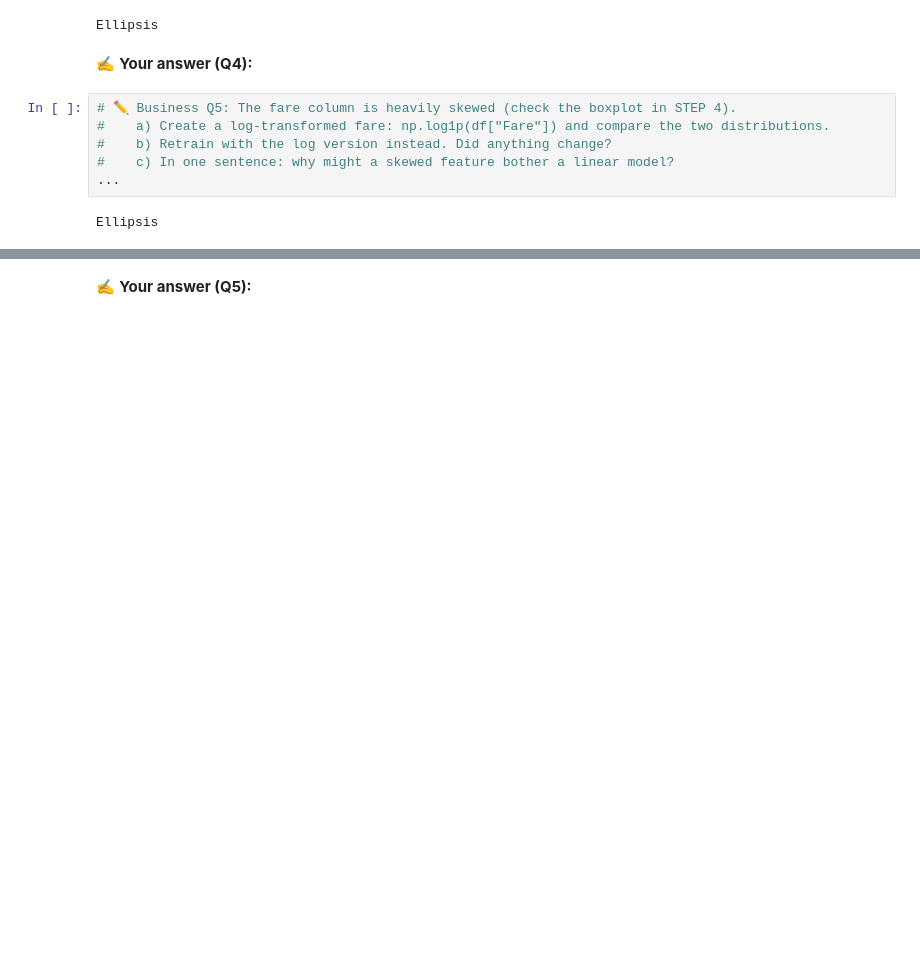
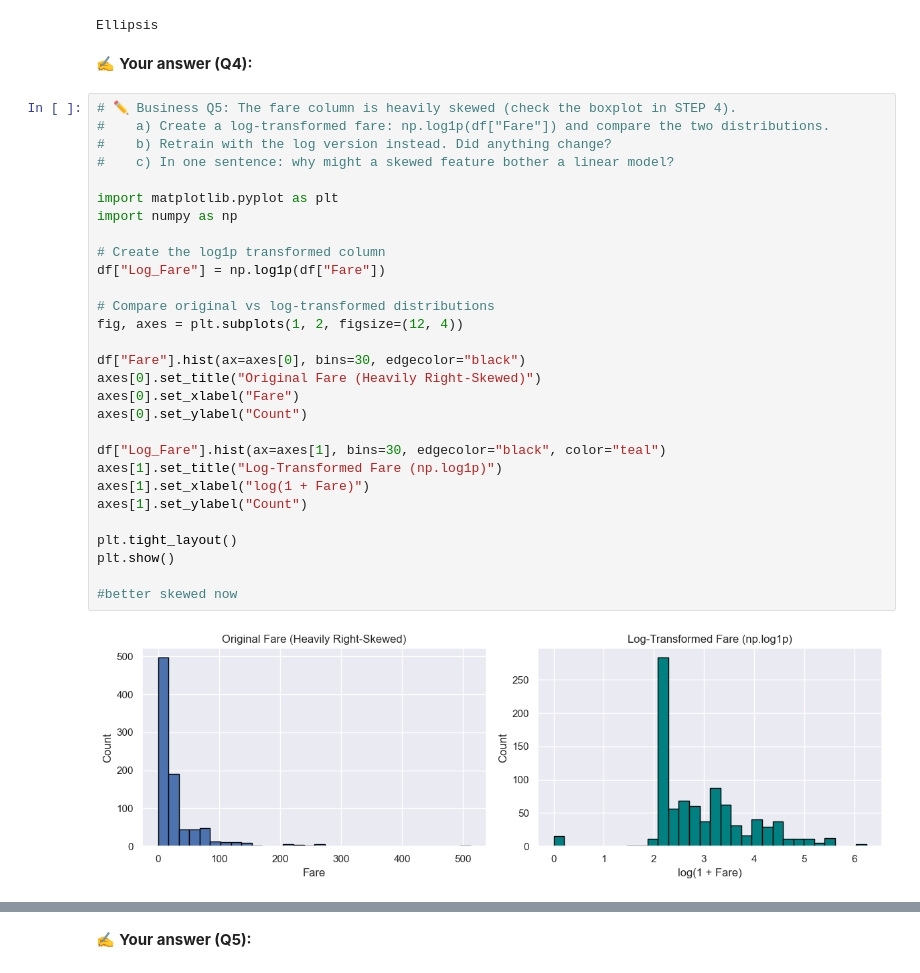
Before and after one commit to omdaelsfa7/CAE-Intern, a Jupyter notebook: lab2_titanic_pipeline.ipynb, the cells around one changed output, grey strips where cells are left out. Drawn from its saved outputs; the diff is of its cells as text; blank space fills up the shorter version.

```diff
--- a/lab2_titanic_pipeline.ipynb
+++ b/lab2_titanic_pipeline.ipynb
@@ -589,8 +744,31 @@ Ellipsis
 # %%
 # ✏️ Business Q5: The fare column is heavily skewed (check the boxplot in STEP 4).
 #    a) Create a log-transformed fare: np.log1p(df["Fare"]) and compare the two distributions.
 #    b) Retrain with the log version instead. Did anything change?
 #    c) In one sentence: why might a skewed feature bother a linear model?
-...
+
+import matplotlib.pyplot as plt
+import numpy as np
+
+# Create the log1p transformed column
+df["Log_Fare"] = np.log1p(df["Fare"])
+
+# Compare original vs log-transformed distributions
+fig, axes = plt.subplots(1, 2, figsize=(12, 4))
+
+df["Fare"].hist(ax=axes[0], bins=30, edgecolor="black")
+axes[0].set_title("Original Fare (Heavily Right-Skewed)")
+axes[0].set_xlabel("Fare")
+axes[0].set_ylabel("Count")
+
+df["Log_Fare"].hist(ax=axes[1], bins=30, edgecolor="black", color="teal")
+axes[1].set_title("Log-Transformed Fare (np.log1p)")
+axes[1].set_xlabel("log(1 + Fare)")
+axes[1].set_ylabel("Count")
+
+plt.tight_layout()
+plt.show()
+
+#better skewed now
 # %% [output]
-Ellipsis
+[figure, added]
```
Also changed, not shown: parts of 14 cells of this notebook.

▸ AIM OF THE EXERCISE:
Copy out each line of the records where the word "ipynb" appears.

▸ TASK RESPONSE:
Before and after one commit to omdaelsfa7/CAE-Intern, a Jupyter notebook: lab2_titanic_pipeline.ipynb, the cells around one changed output, grey strips where cells are left out. Drawn from its saved outputs; the diff is of its cells as text; blank space fills up the shorter version.
--- a/lab2_titanic_pipeline.ipynb
+++ b/lab2_titanic_pipeline.ipynb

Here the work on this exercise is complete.